Arts and Health

The integrative, reparative and restorative powers of the arts

Expressive Arts Therapy: A Creative Career Path

Expressive arts therapy meets the creative therapist.

Artwork by Sue Ann Young
From International Expressive Arts Therapy Association Website

In past posts, I have explored and explained art therapy and the creative arts therapies as a career paths. But there is another career pathway that the “creative therapist” may want to consider as an option; it’s called an expressive arts therapist. According the International Expressive Arts Therapy Association [IEATA], “the expressive arts combine the visual arts, movement, drama, music, writing and other creative processes to foster deep personal growth and community development. IEATA encourages an evolving multimodal approach within psychology, organizational development, community arts and education. By integrating the arts processes and allowing one to flow into another, we gain access to our inner resources for healing, clarity, illumination and creativity.” Expressive arts therapy refers to an approach based on these principles in combination with various methods of therapy and treatment found throughout human services.

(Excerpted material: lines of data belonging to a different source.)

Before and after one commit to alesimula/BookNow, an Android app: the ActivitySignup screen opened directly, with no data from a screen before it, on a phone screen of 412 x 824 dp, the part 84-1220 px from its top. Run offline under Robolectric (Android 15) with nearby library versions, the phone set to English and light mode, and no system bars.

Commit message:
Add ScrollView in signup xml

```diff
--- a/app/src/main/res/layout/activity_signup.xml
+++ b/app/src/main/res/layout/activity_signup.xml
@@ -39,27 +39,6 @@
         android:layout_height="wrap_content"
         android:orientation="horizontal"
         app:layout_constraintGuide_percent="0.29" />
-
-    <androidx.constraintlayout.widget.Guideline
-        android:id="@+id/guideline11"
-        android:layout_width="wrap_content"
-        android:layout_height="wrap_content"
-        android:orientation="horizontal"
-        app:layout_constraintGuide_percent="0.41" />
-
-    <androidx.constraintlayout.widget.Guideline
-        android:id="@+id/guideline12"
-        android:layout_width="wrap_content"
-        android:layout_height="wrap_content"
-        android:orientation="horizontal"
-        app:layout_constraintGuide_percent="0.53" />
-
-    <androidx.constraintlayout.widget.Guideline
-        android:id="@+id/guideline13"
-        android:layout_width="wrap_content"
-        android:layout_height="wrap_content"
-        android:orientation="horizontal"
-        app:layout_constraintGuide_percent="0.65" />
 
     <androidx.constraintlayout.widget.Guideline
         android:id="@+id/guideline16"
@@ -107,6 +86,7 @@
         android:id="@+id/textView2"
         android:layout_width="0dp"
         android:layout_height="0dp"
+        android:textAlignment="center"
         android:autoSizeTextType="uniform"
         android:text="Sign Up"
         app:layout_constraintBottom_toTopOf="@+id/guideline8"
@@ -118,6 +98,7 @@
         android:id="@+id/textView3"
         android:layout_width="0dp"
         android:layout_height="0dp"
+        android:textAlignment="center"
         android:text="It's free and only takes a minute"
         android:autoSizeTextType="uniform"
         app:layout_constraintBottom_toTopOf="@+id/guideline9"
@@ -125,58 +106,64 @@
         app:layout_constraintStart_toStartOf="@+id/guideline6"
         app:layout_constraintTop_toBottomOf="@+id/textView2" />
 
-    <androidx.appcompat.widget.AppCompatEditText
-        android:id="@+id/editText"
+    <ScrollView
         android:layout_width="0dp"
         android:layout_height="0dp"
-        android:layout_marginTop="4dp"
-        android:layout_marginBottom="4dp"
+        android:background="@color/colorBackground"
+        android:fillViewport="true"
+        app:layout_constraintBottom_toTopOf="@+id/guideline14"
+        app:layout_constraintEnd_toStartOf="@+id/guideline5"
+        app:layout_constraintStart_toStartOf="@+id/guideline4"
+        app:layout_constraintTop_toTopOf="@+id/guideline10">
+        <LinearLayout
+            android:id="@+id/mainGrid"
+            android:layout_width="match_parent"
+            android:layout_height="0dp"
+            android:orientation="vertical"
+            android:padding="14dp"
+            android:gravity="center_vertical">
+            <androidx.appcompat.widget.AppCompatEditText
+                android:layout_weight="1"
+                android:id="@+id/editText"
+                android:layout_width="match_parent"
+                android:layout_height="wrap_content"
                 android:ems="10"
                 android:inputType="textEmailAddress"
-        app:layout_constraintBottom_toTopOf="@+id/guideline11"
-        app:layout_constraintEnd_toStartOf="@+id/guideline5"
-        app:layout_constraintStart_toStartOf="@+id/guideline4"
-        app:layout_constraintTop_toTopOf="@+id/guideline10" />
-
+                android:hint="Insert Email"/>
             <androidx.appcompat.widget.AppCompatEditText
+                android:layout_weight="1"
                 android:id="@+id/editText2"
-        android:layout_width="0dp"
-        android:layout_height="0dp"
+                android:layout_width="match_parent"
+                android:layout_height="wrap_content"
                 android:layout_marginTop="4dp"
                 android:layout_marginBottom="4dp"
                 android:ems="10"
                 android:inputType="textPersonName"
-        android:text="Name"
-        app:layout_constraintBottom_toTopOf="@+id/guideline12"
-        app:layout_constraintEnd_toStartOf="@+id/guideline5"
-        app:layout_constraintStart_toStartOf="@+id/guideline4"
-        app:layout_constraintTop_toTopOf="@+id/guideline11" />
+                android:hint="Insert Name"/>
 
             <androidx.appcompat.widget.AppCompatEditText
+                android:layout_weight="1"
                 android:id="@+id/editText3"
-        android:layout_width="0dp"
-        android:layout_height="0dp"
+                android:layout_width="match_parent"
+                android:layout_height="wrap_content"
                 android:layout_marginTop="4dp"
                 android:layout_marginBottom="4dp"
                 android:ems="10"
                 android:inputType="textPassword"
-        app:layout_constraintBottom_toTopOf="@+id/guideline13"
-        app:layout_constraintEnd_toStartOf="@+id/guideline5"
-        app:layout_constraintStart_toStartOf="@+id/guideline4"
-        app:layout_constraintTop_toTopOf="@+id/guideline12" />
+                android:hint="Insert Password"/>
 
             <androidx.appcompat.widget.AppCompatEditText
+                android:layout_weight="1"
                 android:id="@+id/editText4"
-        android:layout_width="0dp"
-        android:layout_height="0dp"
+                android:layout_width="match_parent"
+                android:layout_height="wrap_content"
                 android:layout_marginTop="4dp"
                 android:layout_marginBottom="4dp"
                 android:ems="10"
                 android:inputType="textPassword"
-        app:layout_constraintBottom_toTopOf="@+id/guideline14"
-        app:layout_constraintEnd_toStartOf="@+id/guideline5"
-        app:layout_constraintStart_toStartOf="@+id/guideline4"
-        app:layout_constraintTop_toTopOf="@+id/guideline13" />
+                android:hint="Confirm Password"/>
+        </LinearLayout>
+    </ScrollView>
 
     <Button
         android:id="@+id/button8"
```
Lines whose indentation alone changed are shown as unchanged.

As a formal practice, expressive arts and expressive arts therapy emerged from a number of sources. Natalie Rogers, Paolo Knill, Shaun McNiff and others are both historic and contemporary figures in the field. However, the practice emerged from the widely accepted belief that the arts and creative expression tap imaginal sources used by humans as a form of health-seeking behavior throughout collective history. In particular, expressive arts therapy capitalizes on the natural capacity of creativity and in many cases, creative community [aka group work] for wellness.

Currently, the practice of expressive arts therapy is not regulated by any state in the US or to my knowledge, any country. However, much like the specialty practice of play therapy, you may want to pursue formal education in it in order to establish a competency to practice as an expressive arts therapist. IEATA is the professional guild that promotes professional competence, excellence and ethical standards of practice in expressive arts therapy. It has established a registration process to obtain the Registered Expressive Arts Therapist [REAT] credential [yes, I proudly hold a REAT] and one for Registered Expressive Arts Consultant/Educators [REACE]. To obtain the REAT you can complete one of a number of options for education and experience, including a master’s degree in expressive arts therapy or equivalent. You may also hold a master’s degree in Psychology, Educational Psychology, Counseling, Social Work, Marriage and Family Therapy, or related mental health discipline and completion additional training in expressive arts therapy from one of many institute and certificate programs around the US and the world. The latter is a nice option for those mental health professionals who already have completed a master’s or doctoral degree and hold a clinical license to practice psychotherapy. There are some additional requirements outlined on the IEATA website at http://www.ieata.org/reat.html.

In brief, using expressive arts in therapy expands the ways that clients can make meaning, experience reparation and find a sense of well-being. As a form of psychotherapy, it transcends and circumvents verbal language, providing both client and therapist with additional ways to help individuals of all ages express themselves through brain-wise, mind-body resonant approaches. Most of all, expressive arts therapy offers another avenue for clients to communicate experiences, perceptions and world views—and it offers therapists a meaningful and creative alternative to helping clients.

Keep calm and call an expressive arts therapist,

Cathy Malchiodi, PhD, LPCC, LPAT, ATR-BC, REAT

© 2014 Cathy Malchiodi

www.cathymalchiodi.com

References

Estrella, K. (2005). Expressive therapy: An integrated arts approach. In C. A. Malchiodi (Ed.), Expressive therapies (pp. 183–209). New York: Guilford Press.

Knill, P., Levine, E., & Levine, S. (2005). Principles and practice of expressive arts therapy: Towards a therapeutic aesthetics. London, UK: Jessica Kingsley.

Malchiodi, C. A. (2005). Expressive therapies. New York: Guilford Press.

McNiff, S. (2009). Integrating the arts in therapy. Springfield, IL: Charles C Thomas.

Rogers, N. (1993). The creative connection: Expressive arts as healing. Palo Alto, CA: Science and Behavior Books.

For information on art therapy as a career path, please see my series "So You Want to be an Art Therapist" at http://www.psychologytoday.com/blog/the-healing-arts/201301/so-you-want-be-art-therapist-redux-0

For information on Trauma-Informed Art Therapy®--- visit Trauma-Informed Practices and Expressive Arts Therapy Institute at www.trauma-informedpractice.com

Follow Planet Art Therapy Twitter at https://twitter.com/arttherapynews

Art Therapy on Pinterest at http://www.pinterest.com/cathymalchiodi/boards/

 

Cathy Malchiodi is an art therapist, visual artist, independent scholar, and author of 13 books on arts therapies, including The Art Therapy Sourcebook.

more...

Subscribe to Arts and Health

Current Issue

Let It Go!

It can take a radical reboot to get past old hurts and injustices.